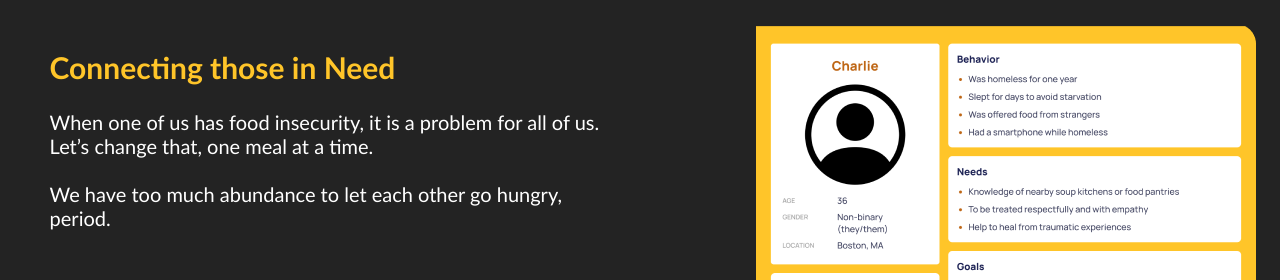
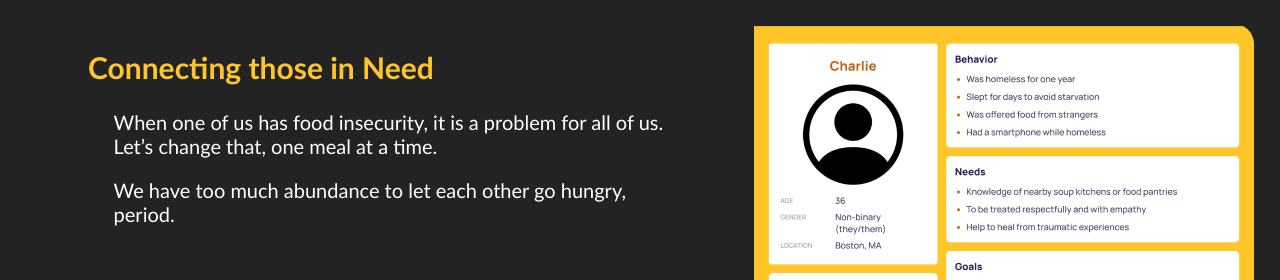
Before and after one commit to HotSoupRepos/WebAppFrontEnd, a React (Create React App) app: page / in a window 1280 px wide. Shown: the top 280 px of the page. Built offline with nearby package versions, Linux system fonts and the light colour scheme; a web font is replaced by a local one.

Commit message:
Adjusted styles and removed break tags

```diff
--- a/src/assets/AppStoreButtons/AppStoreButtons.jsx
+++ b/src/assets/AppStoreButtons/AppStoreButtons.jsx
@@ -6,12 +6,15 @@ import GooglePlayStore from '../../assets/images/GooglePlayStore_DM.png'
 function AppStoreButtons () {
 
     function handleClick(appStore) {
+        // TO DO: add tool tip !
         if (appStore == 'Google'){
             alert("This will one day lead to the Play store!")
         }
         else if (appStore == 'Apple'){
             alert("This will one day lead to the IOS store!")
         }
+        // window.open(appStore, '_blank', 'noopener,noreferrer');
+
     }
 
     return (
--- a/src/sections/About/About.css
+++ b/src/sections/About/About.css
@@ -3,9 +3,9 @@ section {
 }
 
 .about-text{
-    width: 48VW;
+    width: 45VW;
     font-size: 20px;
-    padding-left: 2VW;
+    padding-left: 5VW;
 }
 
 .about-text h1{
@@ -14,8 +14,9 @@ section {
 
 .about-text p{
   color: white;
+  padding-left: 2VW;
 }
 
 .image{
-    margin-left: 10VW;
+    margin-left: 7VW;
 }
--- a/src/sections/About/About.jsx
+++ b/src/sections/About/About.jsx
@@ -9,8 +9,8 @@ const About = () => {
             <section>
                 <div className='about-text'>
                     <h1>Connecting those in Need</h1>
-                    <p>When one of us has food insecurity, it is a problem for all of us. Let’s change that, one meal at a time. <br /><br />
-                         We have too much abundance to let each other go hungry, period. </p>
+                    <p>When one of us has food insecurity, it is a problem for all of us. Let’s change that, one meal at a time.</p>
+                    <p> We have too much abundance to let each other go hungry, period. </p>
                     <AppStoreButtons/>
                 </div>
                 <div className='image'>
```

REQUIRED ACTION: Go line by line through the records and copy those that contain the word "When".

TASK RESULT:
-                    <p>When one of us has food insecurity, it is a problem for all of us. Let’s change that, one meal at a time. <br /><br />
+                    <p>When one of us has food insecurity, it is a problem for all of us. Let’s change that, one meal at a time.</p>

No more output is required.